Information shown Block Start

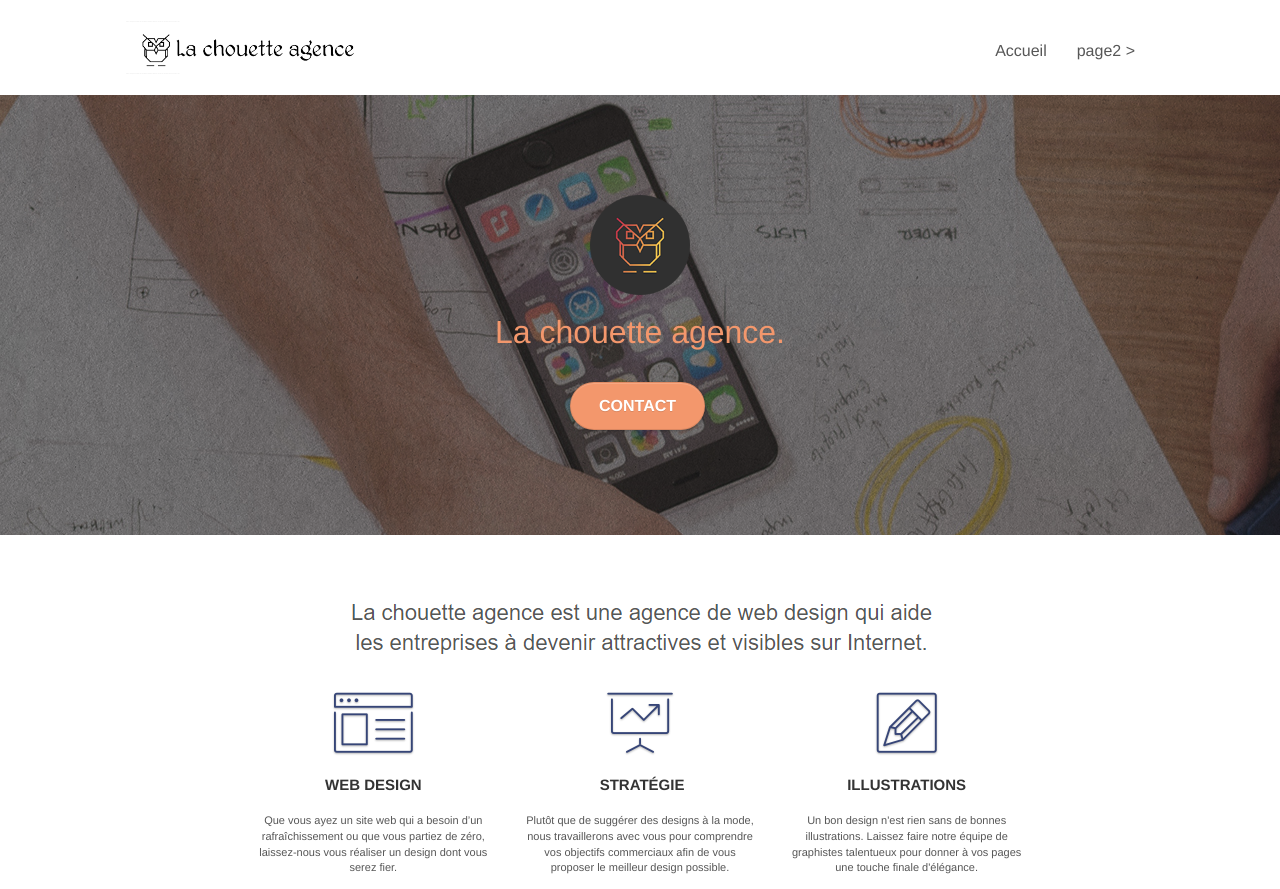
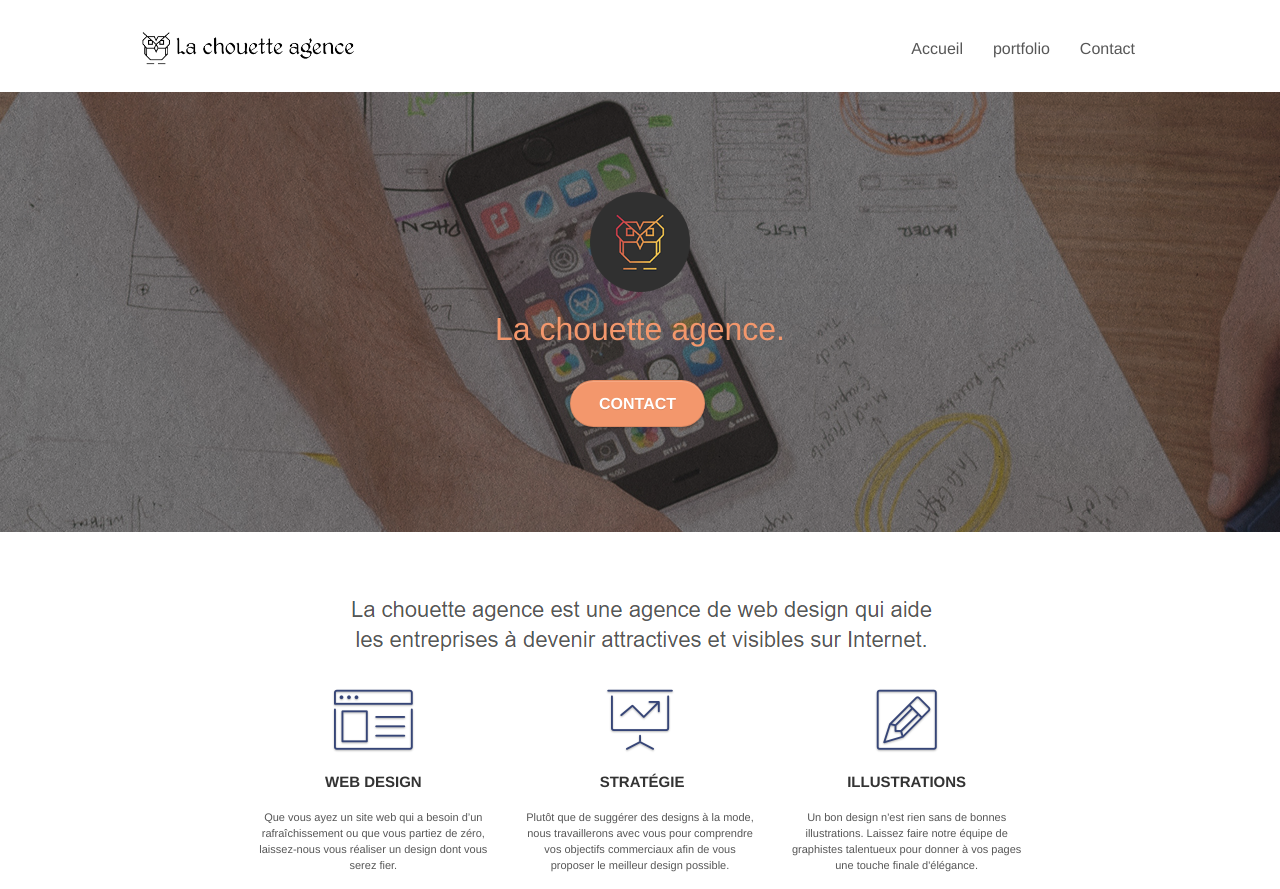
Before and after one commit to ouattaraserge/PROJET4, a plain HTML site: page index.html in a window 1280 px wide. Shown: the top 889 px of the page. Drawn offline with Linux system fonts and the light colour scheme.

Commit message:
correction html header

```diff
--- a/index.html
+++ b/index.html
@@ -1,11 +1,10 @@
 <!doctype html>
-<html lang="Default">
+<html lang="fr">
 <head>
     <meta charset="utf-8">
-    <meta name="keywords" content="seo, google, site web, site internet, agence design paris, agence design, agence design,agence design,agence design,agence design,agence design,agence design,agence design,agence design">
-    <meta name="description" content="">
+    <meta name="description" content="La chouette agence est une agence de web design qui aide les entreprises à devenir attractives et visibles sur internet">
     <meta name="viewport" content="width=device-width, initial-scale=1.0, viewport-fit=cover">
-    <link rel="shortcut icon" type="image/png" href="favicon.jpg">
+    <link rel="shortcut icon" type="image/png" src="img/favicon.jpg">
 
 	<link rel="stylesheet" type="text/css" href="./css/bootstrap.css">
 	<link rel="stylesheet" type="text/css" href="style.css">
@@ -19,7 +18,7 @@
 	<script src="./js/jquery.touchSwipe.js" defer></script>
 	<script src="./js/gmaps.js"></script>
 
-    <title>.</title>
+    <title>La Chouette Agence - Entreprise de webdesign à Lyon</title>
 
 
 <!-- Analytics -->
@@ -30,29 +29,31 @@
 <body>
 <!-- Principal conteneur -->
 <div class="page-container">
+<!--header-->
+<!-- bloc-0 -->
 
-<!-- bloc-0 -->
-<div class="bloc bgc-white l-bloc " id="bloc-0">
+<header class="bloc bgc-white l-bloc " id="bloc-0">
 	<div class="container bloc-sm">
 
 		<nav class="navbar row">
 			<div class="navbar-header">
-				<div class="keywords" style="color:#cccccc;font-size:1px;">Agence web à paris, stratégie web, web design, illustrations, design de site web, site web, web, internet, site internet, site</div>
-				<a class="navbar-brand" href="index.html"><img src="img/la-chouette-agence.png" alt="paris web design logo agence web meilleure agence" height="40" /></a>
-				<div class="keywords" style="color:#cccccc;font-size:1px;">Agence web à paris, stratégie web, web design, illustrations, design de site web, site web, web, internet, site internet, site</div>
+				<a class="navbar-brand page-link" href="index.html"><img src="img/la-chouette-agence.png" alt="Page d'accueil la chouette agence entreprise web design Lyon" height="40" /></a>
 				<button id="nav-toggle" type="button" class="ui-navbar-toggle navbar-toggle" data-toggle="collapse" data-target=".navbar-1">
-					<span class="sr-only">Toggle navigation</span><span class="icon-bar"></span><span class="icon-bar"></span><span class="icon-bar"></span>
+					<span class="sr-only">Toggle navigation</span>
+					<span class="icon-bar"></span><span class="icon-bar"></span>
+					<span class="icon-bar"></span>
 				</button>
 			</div>
 			<div class="collapse navbar-collapse navbar-1 special-dropdown-nav">
 				<ul class="site-navigation nav navbar-nav">
 					<li>
-						<a href="index.html">Accueil</a>
+						<a class="page-link" href="index.html">Accueil</a>
 					</li>
 					<li>
+						<a class="page-link" href="portfolio.html">portfolio</a>
 					</li>
 					<li>
-						<a href="page2.html">page2 &gt;</a>
+						<a class="page-link" href="page2.html">Contact</a>
 					</li>
 				</ul>
 			</div>
@@ -62,6 +63,7 @@
 <!-- bloc-0 END -->
 
 <!-- bloc-1-presentation -->
+<main>
 <div class="bloc bgc-dark-slate-blue bg-banniere d-bloc bg-t-edge bloc-bg-texture texture-paper b-parallax" id="bloc-1-hero">
 	<div class="container bloc-lg">
 		<div class="row tight-width-whitespace">
@@ -215,6 +217,7 @@
 	</div>
 </div>
 <!-- bloc-5-cta END -->
+</main>
 
 <!-- Footer - bloc-8 -->
 <div class="bloc bgc-atomic-tangerine d-bloc" id="bloc-8">
```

Information shown Block End

== Your instructions ==
Give the entries above again exactly, minus their pictures.

== Completed task ==
Before and after one commit to ouattaraserge/PROJET4, a plain HTML site: page index.html in a window 1280 px wide. Shown: the top 889 px of the page. Drawn offline with Linux system fonts and the light colour scheme.

Commit message:
correction html header

```diff
--- a/index.html
+++ b/index.html
@@ -1,11 +1,10 @@
 <!doctype html>
-<html lang="Default">
+<html lang="fr">
 <head>
     <meta charset="utf-8">
-    <meta name="keywords" content="seo, google, site web, site internet, agence design paris, agence design, agence design,agence design,agence design,agence design,agence design,agence design,agence design,agence design">
-    <meta name="description" content="">
+    <meta name="description" content="La chouette agence est une agence de web design qui aide les entreprises à devenir attractives et visibles sur internet">
     <meta name="viewport" content="width=device-width, initial-scale=1.0, viewport-fit=cover">
-    <link rel="shortcut icon" type="image/png" href="favicon.jpg">
+    <link rel="shortcut icon" type="image/png" src="img/favicon.jpg">
 
 	<link rel="stylesheet" type="text/css" href="./css/bootstrap.css">
 	<link rel="stylesheet" type="text/css" href="style.css">
@@ -19,7 +18,7 @@
 	<script src="./js/jquery.touchSwipe.js" defer></script>
 	<script src="./js/gmaps.js"></script>
 
-    <title>.</title>
+    <title>La Chouette Agence - Entreprise de webdesign à Lyon</title>
 
 
 <!-- Analytics -->
@@ -30,29 +29,31 @@
 <body>
 <!-- Principal conteneur -->
 <div class="page-container">
+<!--header-->
+<!-- bloc-0 -->
 
-<!-- bloc-0 -->
-<div class="bloc bgc-white l-bloc " id="bloc-0">
+<header class="bloc bgc-white l-bloc " id="bloc-0">
 	<div class="container bloc-sm">
 
 		<nav class="navbar row">
 			<div class="navbar-header">
-				<div class="keywords" style="color:#cccccc;font-size:1px;">Agence web à paris, stratégie web, web design, illustrations, design de site web, site web, web, internet, site internet, site</div>
-				<a class="navbar-brand" href="index.html"><img src="img/la-chouette-agence.png" alt="paris web design logo agence web meilleure agence" height="40" /></a>
-				<div class="keywords" style="color:#cccccc;font-size:1px;">Agence web à paris, stratégie web, web design, illustrations, design de site web, site web, web, internet, site internet, site</div>
+				<a class="navbar-brand page-link" href="index.html"><img src="img/la-chouette-agence.png" alt="Page d'accueil la chouette agence entreprise web design Lyon" height="40" /></a>
 				<button id="nav-toggle" type="button" class="ui-navbar-toggle navbar-toggle" data-toggle="collapse" data-target=".navbar-1">
-					<span class="sr-only">Toggle navigation</span><span class="icon-bar"></span><span class="icon-bar"></span><span class="icon-bar"></span>
+					<span class="sr-only">Toggle navigation</span>
+					<span class="icon-bar"></span><span class="icon-bar"></span>
+					<span class="icon-bar"></span>
 				</button>
 			</div>
 			<div class="collapse navbar-collapse navbar-1 special-dropdown-nav">
 				<ul class="site-navigation nav navbar-nav">
 					<li>
-						<a href="index.html">Accueil</a>
+						<a class="page-link" href="index.html">Accueil</a>
 					</li>
 					<li>
+						<a class="page-link" href="portfolio.html">portfolio</a>
 					</li>
 					<li>
-						<a href="page2.html">page2 &gt;</a>
+						<a class="page-link" href="page2.html">Contact</a>
 					</li>
 				</ul>
 			</div>
@@ -62,6 +63,7 @@
 <!-- bloc-0 END -->
 
 <!-- bloc-1-presentation -->
+<main>
 <div class="bloc bgc-dark-slate-blue bg-banniere d-bloc bg-t-edge bloc-bg-texture texture-paper b-parallax" id="bloc-1-hero">
 	<div class="container bloc-lg">
 		<div class="row tight-width-whitespace">
@@ -215,6 +217,7 @@
 	</div>
 </div>
 <!-- bloc-5-cta END -->
+</main>
 
 <!-- Footer - bloc-8 -->
 <div class="bloc bgc-atomic-tangerine d-bloc" id="bloc-8">
```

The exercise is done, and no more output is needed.